"You have these compact plants with over-the-top flower displays," he says, explaining that the alpine versions of traditional plants like this gentian or cacti may be smaller in stature but their blooms are often triple in size allowing them to attract pollinators to their sparse destinations.

Unfilled raised bed for rock garden
Filled raised bed for rock garden
Raised garden bed with sand, gravel and plants
Left: Credit: Joseph Tychonievich
Center: Credit: Joseph Tychonievich
Right: Credit: Joseph Tychonievich

How to Create a Rock Garden

To create your own rock garden, Joseph offers these tips with insights from his own installations.

Good drainage is the basic rule for rock gardening, and best way to do that is to build a raised bed, especially in areas with wet clay soil.

"Build a raised area with a few inches of just sand and gravel," Joseph says. "No compost or anything that holds moisture." Use large rocks to frame the space. In his garden, he repurposed clay tiles, arranged them in vertical layers and filled them with gravel.

Next, add plants among the gravel mix and water them. For the rock garden's first year, add supplemental water during dry spells. Once established, rock gardens are low-maintenance and plants should not need further watering.

"They thrive on lean, dry conditions – even neglect," he says.

Rock gardening in a container
Rock garden container garden
Left: Credit: Joseph Tychonievich
Right: Credit: Joseph Tychonievich

Container Rock Gardens

Rock gardening also works in containers. Any container will work as long as it has a bottom drainage hole. Instead of filling the container with a regular potting mix, Joseph recommends a 50-50 mix of course sand and gravel.

Next, insert a mix of plants. Joseph suggests the familiar 'thriller-filler-spiller' formula with one large plant (agave), smaller plants (hens and chicks) and a trailer plant (creeping thyme). Finish the arrangement with a large accent rock or two.

Crevice rock garden
Credit: Joseph Tychonievich

Crevice Rock Gardens

Beyond the classic raised bed, another technique is a crevice garden – a popular style from the Czech Republic. To achieve the look, set flat stones vertically then fill them with gravel.

"They're really cool because the flat rocks guide plants' roots to grow really deep and shelter them from intense heat," says Joseph. "Plus, they're visually beautiful and create great conditions for fussy and more difficult, rare plants." He says you can see examples like this on display at Olbrich Botanical Gardens in Madison, Wisconsin.

Rock garden with water feature
Rock garden with railroad tracks
Left: Credit: Joseph Tychonievich
Right: Credit: Joseph Tychonievich

The variations are endless.
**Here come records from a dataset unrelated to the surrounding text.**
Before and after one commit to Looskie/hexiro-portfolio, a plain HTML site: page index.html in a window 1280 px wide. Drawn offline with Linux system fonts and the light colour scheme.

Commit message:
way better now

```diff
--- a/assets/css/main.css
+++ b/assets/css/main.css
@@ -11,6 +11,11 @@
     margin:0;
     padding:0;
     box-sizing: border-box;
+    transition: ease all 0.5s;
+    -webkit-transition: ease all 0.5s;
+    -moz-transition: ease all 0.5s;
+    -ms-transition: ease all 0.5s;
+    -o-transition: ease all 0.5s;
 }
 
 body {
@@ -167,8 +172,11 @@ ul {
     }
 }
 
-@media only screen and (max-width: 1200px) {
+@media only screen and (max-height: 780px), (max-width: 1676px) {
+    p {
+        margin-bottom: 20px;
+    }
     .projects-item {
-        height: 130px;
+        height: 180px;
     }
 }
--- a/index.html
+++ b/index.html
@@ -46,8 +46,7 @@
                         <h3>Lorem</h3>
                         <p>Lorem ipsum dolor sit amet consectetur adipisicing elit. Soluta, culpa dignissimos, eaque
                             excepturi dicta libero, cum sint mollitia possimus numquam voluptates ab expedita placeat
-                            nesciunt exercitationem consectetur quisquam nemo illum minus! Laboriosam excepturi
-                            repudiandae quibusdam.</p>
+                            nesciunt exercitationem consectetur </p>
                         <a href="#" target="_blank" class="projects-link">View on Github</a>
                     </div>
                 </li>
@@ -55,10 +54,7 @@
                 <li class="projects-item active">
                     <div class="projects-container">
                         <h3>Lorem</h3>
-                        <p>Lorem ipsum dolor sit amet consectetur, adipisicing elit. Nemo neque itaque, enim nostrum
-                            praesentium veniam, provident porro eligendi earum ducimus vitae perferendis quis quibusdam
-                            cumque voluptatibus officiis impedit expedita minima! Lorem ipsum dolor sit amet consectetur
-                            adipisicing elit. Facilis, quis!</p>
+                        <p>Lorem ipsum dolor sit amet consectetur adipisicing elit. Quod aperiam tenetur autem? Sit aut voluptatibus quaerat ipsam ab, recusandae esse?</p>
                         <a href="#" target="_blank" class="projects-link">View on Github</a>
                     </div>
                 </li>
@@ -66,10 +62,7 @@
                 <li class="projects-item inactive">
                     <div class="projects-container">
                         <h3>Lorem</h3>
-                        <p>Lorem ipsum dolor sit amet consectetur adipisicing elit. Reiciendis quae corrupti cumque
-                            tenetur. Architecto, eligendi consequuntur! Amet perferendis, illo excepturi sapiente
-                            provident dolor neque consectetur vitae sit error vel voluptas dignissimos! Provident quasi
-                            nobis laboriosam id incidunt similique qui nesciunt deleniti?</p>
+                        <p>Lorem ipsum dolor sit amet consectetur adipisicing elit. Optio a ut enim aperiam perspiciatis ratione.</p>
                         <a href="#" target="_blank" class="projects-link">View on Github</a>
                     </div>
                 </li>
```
Rock garden aficionados add rock gardens to the borders of water features and even add model railroads to rockscapes.

Easy-Care Plants for Rock Gardens
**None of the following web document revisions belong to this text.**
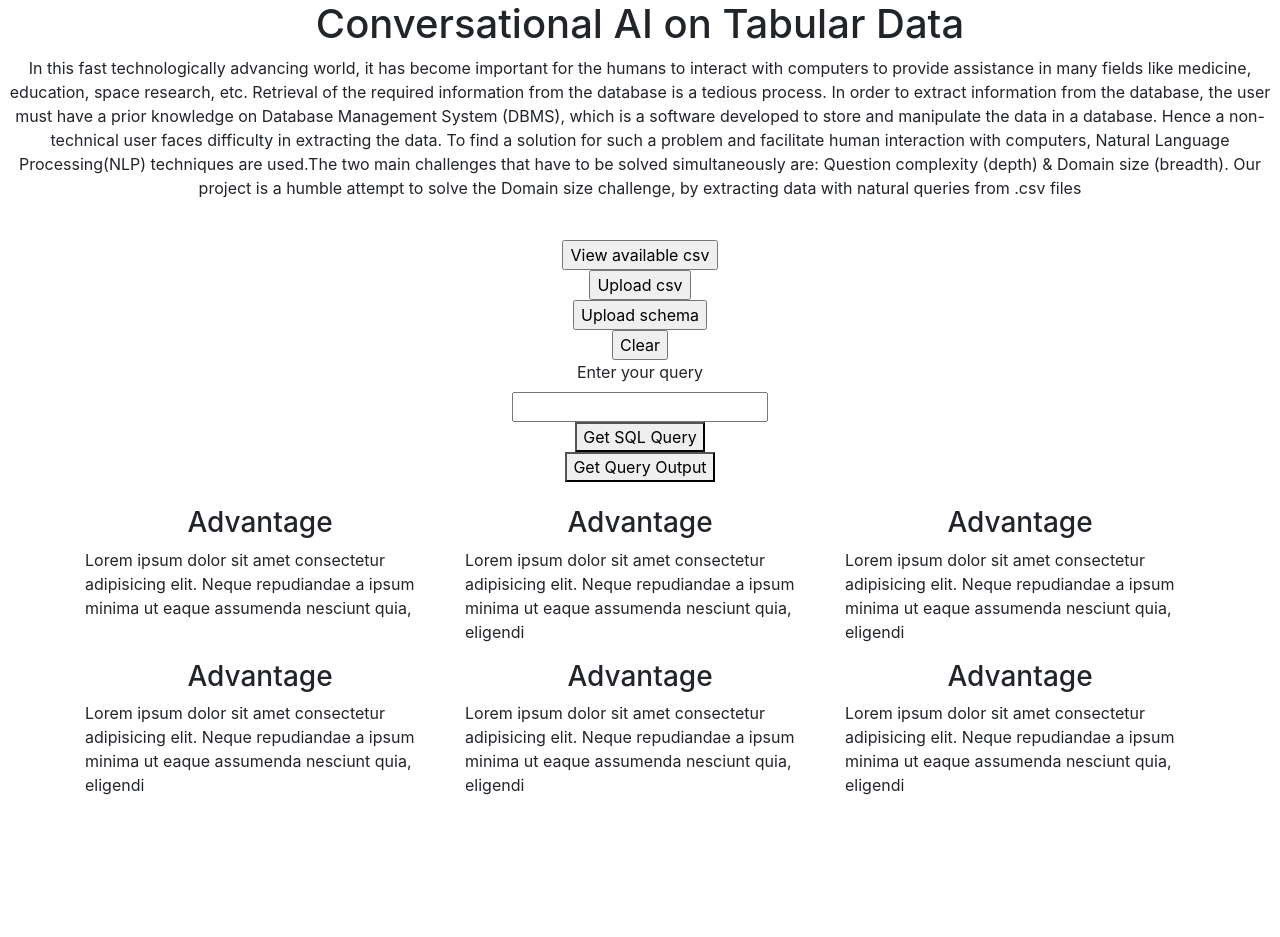
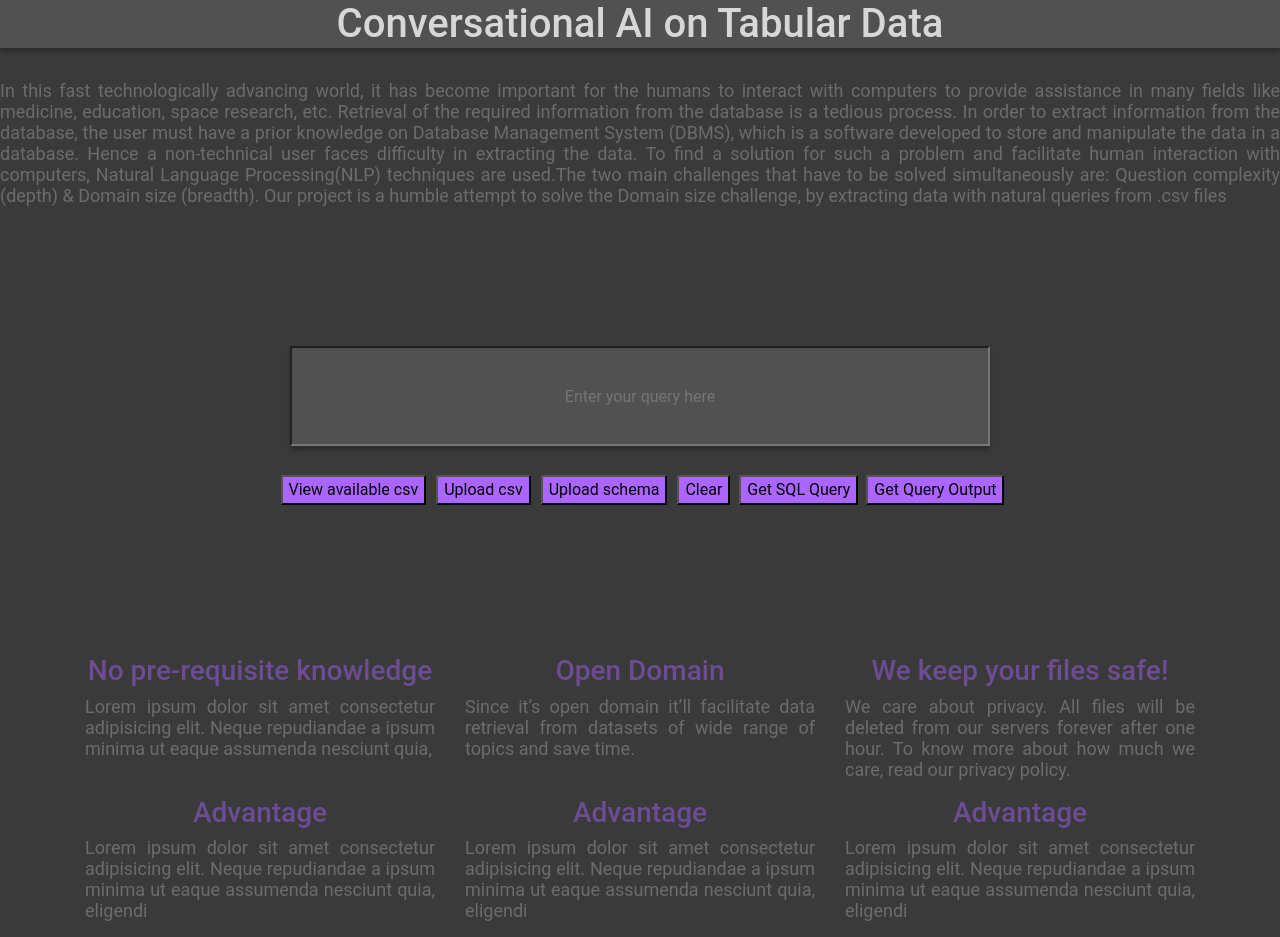
Before and after one commit to 7tena/ConvAI_tabular, a React (Create React App) app in the folder ConvAI_FE/: page / in a window 1280 px wide. Before the commit the page ends 813 px from the top, so only its background shows below. Built offline with nearby package versions, Linux system fonts and the light colour scheme.

Commit message:
prototype design done

```diff
--- a/ConvAI_FE/src/App.css
+++ b/ConvAI_FE/src/App.css
@@ -1,5 +1,61 @@
-/* .container-input{
-    text-align: center;
-    box-sizing: border-box;
-    flex: 10px;
-} */
+* {
+  background-color: #3a3a3a;
+  font-family: Roboto;
+  font-style: normal;
+  font-weight: normal;
+}
+
+h1 {
+  font-size: 48px;
+  line-height: 56px;
+  text-align: center;
+  color: #d7d7d7;
+  background: #515151;
+  box-shadow: 0px 4px 4px rgba(0, 0, 0, 0.25);
+}
+
+label {
+  font-size: 18px;
+  line-height: 21px;
+  text-align: justify;
+  color: rgba(215, 215, 215, 0.5);
+}
+
+.text-center {
+  color: #6c4c92;
+}
+
+p {
+  text-align: center;
+
+  font-size: 18px;
+  line-height: 21px;
+  text-align: justify;
+
+  color: #6d6b6b;
+}
+
+input[type="button"],
+button {
+  background-color: #ab66ff;
+  float: center;
+  margin: 5px;
+}
+
+input[type="text"] {
+  width: 700px;
+  height: 100px;
+  left: 199px;
+  top: 909px;
+  background-color: #515151;
+  box-shadow: 0px 4px 4px rgba(0, 0, 0, 0.25);
+  margin-top: 100px;
+}
+
+input::placeholder {
+  text-align: center;
+}
+
+.container{
+    margin-top: 120px;
+}
--- a/ConvAI_FE/src/components/benefits.js
+++ b/ConvAI_FE/src/components/benefits.js
@@ -5,26 +5,25 @@ const benefits = () => {
     <div class="container">
       <div class="row">
         <div class="col-md-4">
-          <h3 class="text-center">Advantage</h3>
+          <h3 class="text-center">No pre-requisite knowledge</h3>
           <p>
             Lorem ipsum dolor sit amet consectetur adipisicing elit. Neque
             repudiandae a ipsum minima ut eaque assumenda nesciunt quia,
           </p>
         </div>
         <div class="col-md-4">
-          <h3 class="text-center">Advantage</h3>
+          <h3 class="text-center">Open Domain</h3>
           <p>
-            Lorem ipsum dolor sit amet consectetur adipisicing elit. Neque
-            repudiandae a ipsum minima ut eaque assumenda nesciunt quia,
-            eligendi
+            Since it’s open domain it’ll facilitate data retrieval from datasets
+            of wide range of topics and save time.
           </p>
         </div>
         <div class="col-md-4">
-          <h3 class="text-center">Advantage</h3>
+          <h3 class="text-center">We keep your files safe!</h3>
           <p>
-            Lorem ipsum dolor sit amet consectetur adipisicing elit. Neque
-            repudiandae a ipsum minima ut eaque assumenda nesciunt quia,
-            eligendi
+            We care about privacy. All files will be deleted from our servers
+            forever after one hour. To know more about how much we care, read
+            our privacy policy.
           </p>
         </div>
       </div>
--- a/ConvAI_FE/src/components/landingPage.js
+++ b/ConvAI_FE/src/components/landingPage.js
@@ -3,20 +3,23 @@ import React from "react";
 const landingPage = () => {
   return (
     <div>
-      <h1 class="text-center">Conversational AI on Tabular Data</h1>
-      <p class="text-center">
-          In this fast technologically advancing world, it has become
-          important for the humans to interact with computers to provide
-          assistance in many fields like medicine, education, space
-          research, etc. Retrieval of the required information from the
-          database is a tedious process. In order to extract information
-          from the database, the user must have a prior knowledge on
-          Database Management System (DBMS), which is a software
-          developed to store and manipulate the data in a database.
-          Hence a non-technical user faces difficulty in extracting the
-          data. To find a solution for such a problem and facilitate
-          human interaction with computers, Natural Language Processing(NLP) techniques are used.The two main challenges that have to be solved simultaneously are:
-          Question complexity (depth) & Domain size (breadth). Our project is a humble attempt to solve the Domain size challenge, by extracting data with natural queries from .csv files
+      <h1>Conversational AI on Tabular Data</h1>
+      <br />
+      <p >
+        In this fast technologically advancing world, it has become important
+        for the humans to interact with computers to provide assistance in many
+        fields like medicine, education, space research, etc. Retrieval of the
+        required information from the database is a tedious process. In order to
+        extract information from the database, the user must have a prior
+        knowledge on Database Management System (DBMS), which is a software
+        developed to store and manipulate the data in a database. Hence a
+        non-technical user faces difficulty in extracting the data. To find a
+        solution for such a problem and facilitate human interaction with
+        computers, Natural Language Processing(NLP) techniques are used.The two
+        main challenges that have to be solved simultaneously are: Question
+        complexity (depth) & Domain size (breadth). Our project is a humble
+        attempt to solve the Domain size challenge, by extracting data with
+        natural queries from .csv files
       </p>
     </div>
   );
--- a/ConvAI_FE/src/components/userInput.js
+++ b/ConvAI_FE/src/components/userInput.js
@@ -3,18 +3,16 @@ import React from "react";
 const inputcard = () => {
   return (
     <div class="text-center">
-      <input type="button" value="View available csv" /> <br />
-      <input type="button" value="Upload csv" /> <br />
-      <input type="button" value="Upload schema" /> <br />
-      <input type="button" value="Clear" /> <br />
-      <label>Enter your query</label>
+      <input type="text" placeholder="Enter your query here" />
       <br />
-      <input type="text" />
       <br />
-      <button>Get SQL Query</button>
-      <br />
+      <input type="button" value="View available csv" />
+      <input type="button" value="Upload csv" />
+      <input type="button" value="Upload schema" />
+      <input type="button" value="Clear" />&nbsp;
+      <button >Get SQL Query</button> &nbsp;
       <button>Get Query Output</button>
-      <br />
+
     </div>
   );
 };
```
Also changed, not shown: 1 other file (tests, documents, lock files or other folders).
For beginners, Joseph recommends this starter palette on compact plants.

hens and chicks alpine rock garden
Credit: Teresa Woodard


Hearty succulents like hens and chicks are tough and multiply in well-drained soil
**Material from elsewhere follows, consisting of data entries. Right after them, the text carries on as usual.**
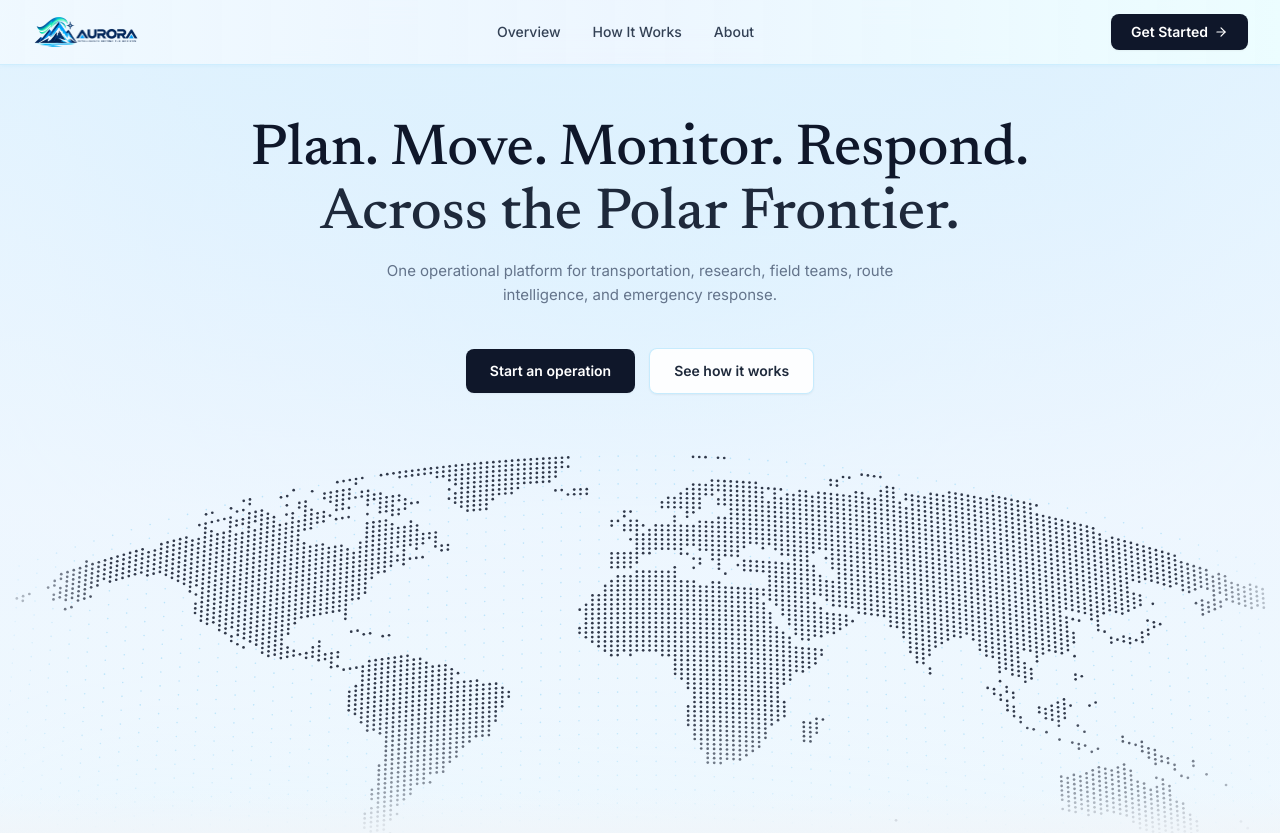
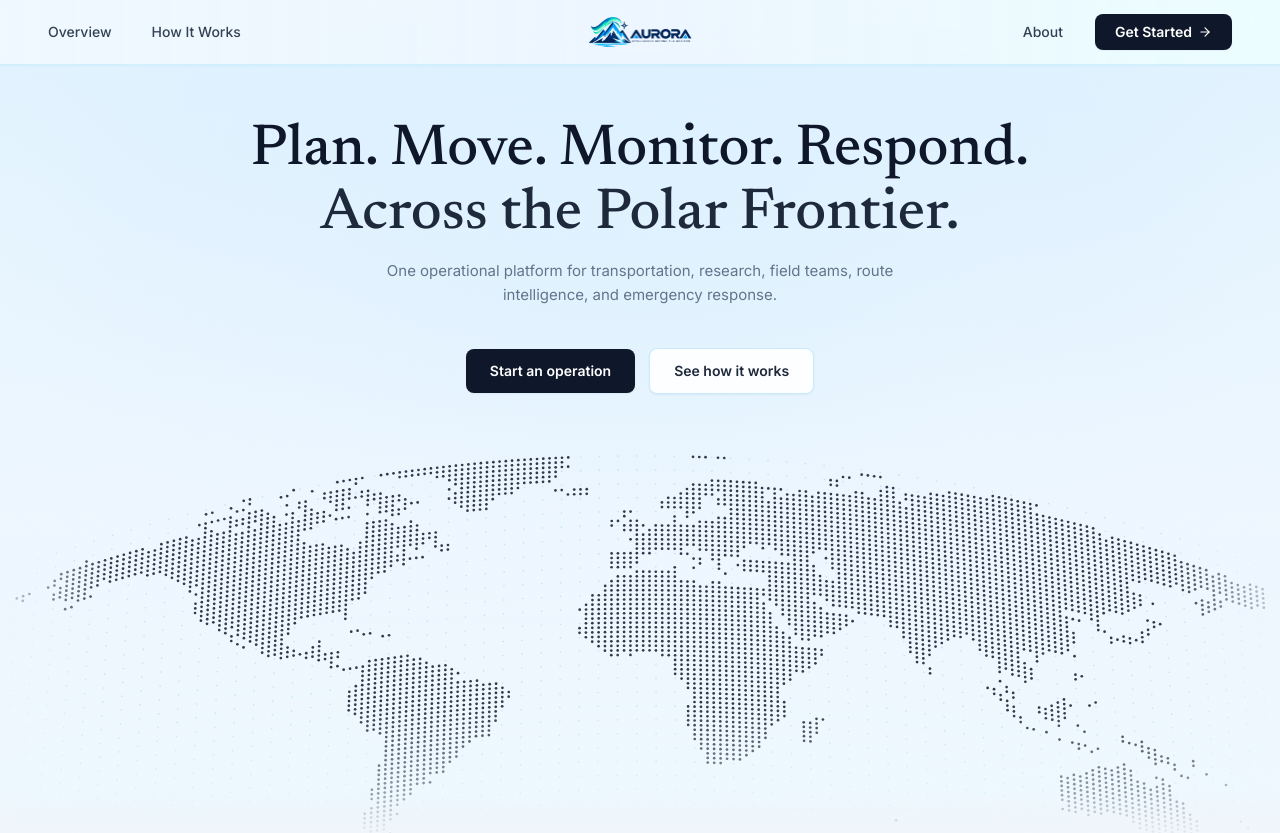
Before and after one commit to Zayn329/Aurora_prototype, a React (Vite) app in the folder frontend/: page / in a window 1280 px wide. Shown: the top 833 px of the page. Built offline with nearby package versions, Linux system fonts and the light colour scheme; no server answers.

Commit message:
Update Navbar to full width with side content at far edges and centered logo

```diff
--- a/frontend/src/components/landing/Navbar.jsx
+++ b/frontend/src/components/landing/Navbar.jsx
@@ -7,19 +7,10 @@ export default function Navbar() {
 
   return (
     <header className="w-full bg-gradient-to-r from-sky-50/90 via-blue-50/85 to-cyan-50/90 backdrop-blur-md border-b border-sky-200/60 sticky top-0 z-50 shadow-[0_1px_4px_rgba(14,165,233,0.06)]">
-      <div className="max-w-7xl mx-auto px-4 sm:px-6 lg:px-8 h-16 flex items-center justify-between">
+      <div className="w-full px-4 sm:px-8 lg:px-12 h-16 flex items-center justify-between">
 
-        {/* Left Side: ARORA Logo from public folder logo.png */}
-        <Link to="/" className="flex items-center space-x-3 group">
-          <img
-            src="/logo.png"
-            alt="ARORA Logo"
-            className="h-8 sm:h-9 w-auto object-contain transition-transform duration-200 group-hover:scale-105"
-          />
-        </Link>
-
-        {/* Center Desktop Navigation Links: Overview | How It Works | About */}
-        <nav className="hidden md:flex items-center space-x-8">
+        {/* Left Side Links - shifted to far left end */}
+        <div className="hidden md:flex flex-1 items-center justify-start space-x-8 lg:space-x-10">
           <a
             href="#overview"
             className="text-sm font-medium text-slate-700 hover:text-slate-950 transition-colors"
@@ -32,16 +23,27 @@ export default function Navbar() {
           >
             How It Works
           </a>
+        </div>
+
+        {/* Center: ARORA Logo from public folder logo.png */}
+        <div className="flex-shrink-0 flex items-center justify-center">
+          <Link to="/" className="flex items-center group">
+            <img
+              src="/logo.png"
+              alt="ARORA Logo"
+              className="h-8 sm:h-9 w-auto object-contain transition-transform duration-200 group-hover:scale-105"
+            />
+          </Link>
+        </div>
+
+        {/* Right Side Links & CTA - shifted to far right end */}
+        <div className="hidden md:flex flex-1 items-center justify-end space-x-6 sm:space-x-8">
           <a
             href="#about"
             className="text-sm font-medium text-slate-700 hover:text-slate-950 transition-colors"
           >
             About
           </a>
-        </nav>
-
-        {/* Right Side: Get Started Button */}
-        <div className="hidden md:flex items-center">
           <Link
             to="/dashboard"
             className="px-5 py-2 text-sm font-semibold text-white bg-slate-900 hover:bg-black rounded-lg transition shadow-sm hover:shadow active:scale-[0.98] flex items-center space-x-1.5"
@@ -54,7 +56,7 @@ export default function Navbar() {
         {/* Mobile Hamburger Toggle */}
         <button
           onClick={() => setMobileMenuOpen(!mobileMenuOpen)}
-          className="md:hidden p-2 rounded-lg text-neutral-600 hover:text-neutral-950 hover:bg-sky-100/60 transition"
+          className="md:hidden p-2 rounded-lg text-neutral-600 hover:text-neutral-950 hover:bg-sky-100/60 transition ml-auto"
           aria-label="Toggle menu"
         >
           {mobileMenuOpen ? <X className="w-5 h-5" /> : <Menu className="w-5 h-5" />}
@@ -63,7 +65,7 @@ export default function Navbar() {
 
       {/* Mobile Dropdown Menu */}
       {mobileMenuOpen && (
-        <div className="md:hidden border-b border-sky-200/80 bg-gradient-to-b from-sky-50 via-blue-50/95 to-cyan-50 px-4 pt-3 pb-6 space-y-3 shadow-lg shadow-sky-950/5">
+        <div className="md:hidden border-b border-sky-200/80 bg-gradient-to-b from-sky-50 via-blue-50/95 to-cyan-50 px-4 sm:px-8 pt-3 pb-6 space-y-3 shadow-lg shadow-sky-950/5">
           <div className="flex flex-col space-y-2 text-sm font-medium text-slate-800">
             <a
               href="#overview"
```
Alpine versions of dianthus create dense mounds of silver foliage with pink blooms
Credit: Joseph Tychonievich


Alpine versions of dianthus create dense mounds of silver foliage with pink blooms.

Flowering alpine daphne shrubs thrive in the Midwest climate when planted in raised rocky soil
Credit: Joseph Tychonievich

Daphne Shrubs

Flowering alpine daphne shrubs thrive in the Midwest climate when planted in raised rocky soil.

Hostas alpine rock garden
Credit: Teresa Woodard

Mini Plants and Bulbs

For shady locations, use mini hostas and ivy-leaved cyclamens. Rock gardens are also a great place to experiment with smaller spring bulbs like mini daffodils and crocus. "It's a great way to display these tiny precious bulbs that can easily get lost in a larger garden," Joseph says.

Related: Make a Daffodil Kokedama

Rock Gardening book cover by Joseph Tychonievich
Credit: Joseph Tychonievich

To learn more, check out Joseph's book on Rock Gardening: Reimagining a Classic Style or visit the North American Rock Garden Society with local chapters across the Midwest. "Chapter meetings are a great place to connect with experienced rock gardeners, get advice, buy plants and tour others' beautiful rock gardens," he says.